Please give, word for word, the line containing "flowchart LR" and every line that comes after it in the data below.

Dataset records:
--------------------

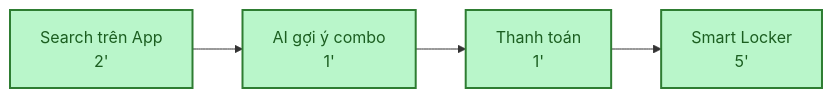
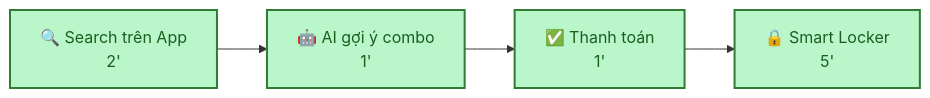
One commit to lequanneKMA/Day2-2A202600821-LeNguyenMinhQuan changed the second of 6 diagrams in 01-individual-problem-scan/01-individual-problem-scan.md. Above: the diagram before and after it, drawn with Mermaid. The commit also changed other lines of this file and 3 other files, not shown here.

````diff
--- a/01-individual-problem-scan/01-individual-problem-scan.md
+++ b/01-individual-problem-scan/01-individual-problem-scan.md
@@ -199,12 +112,12 @@
 ```mermaid
 flowchart LR
-    F[" Search trên App\n2'"]
-    --> G[" AI gợi ý combo\n1'"]
-    --> H[" Thanh toán\n1'"]
-    --> I[" Smart Locker\n5'"]
+    F["🔍 Search trên App\n2'"]
+    --> G["🤖 AI gợi ý combo\n1'"]
+    --> H["✅ Thanh toán\n1'"]
+    --> I["🔒 Smart Locker\n5'"]
 
     style F fill:#b9f6ca,stroke:#2e7d32,stroke-width:2px,color:#1b5e20
     style G fill:#b9f6ca,stroke:#2e7d32,stroke-width:2px,color:#1b5e20
     style H fill:#b9f6ca,stroke:#2e7d32,stroke-width:2px,color:#1b5e20
     style I fill:#b9f6ca,stroke:#2e7d32,stroke-width:2px,color:#1b5e20
 ```
````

--------------------

SOLUTION TO THIS PROBLEM
 flowchart LR
-    F[" Search trên App\n2'"]
-    --> G[" AI gợi ý combo\n1'"]
-    --> H[" Thanh toán\n1'"]
-    --> I[" Smart Locker\n5'"]
+    F["🔍 Search trên App\n2'"]
+    --> G["🤖 AI gợi ý combo\n1'"]
+    --> H["✅ Thanh toán\n1'"]
+    --> I["🔒 Smart Locker\n5'"]
 
     style F fill:#b9f6ca,stroke:#2e7d32,stroke-width:2px,color:#1b5e20
     style G fill:#b9f6ca,stroke:#2e7d32,stroke-width:2px,color:#1b5e20
     style H fill:#b9f6ca,stroke:#2e7d32,stroke-width:2px,color:#1b5e20
     style I fill:#b9f6ca,stroke:#2e7d32,stroke-width:2px,color:#1b5e20
 ```
````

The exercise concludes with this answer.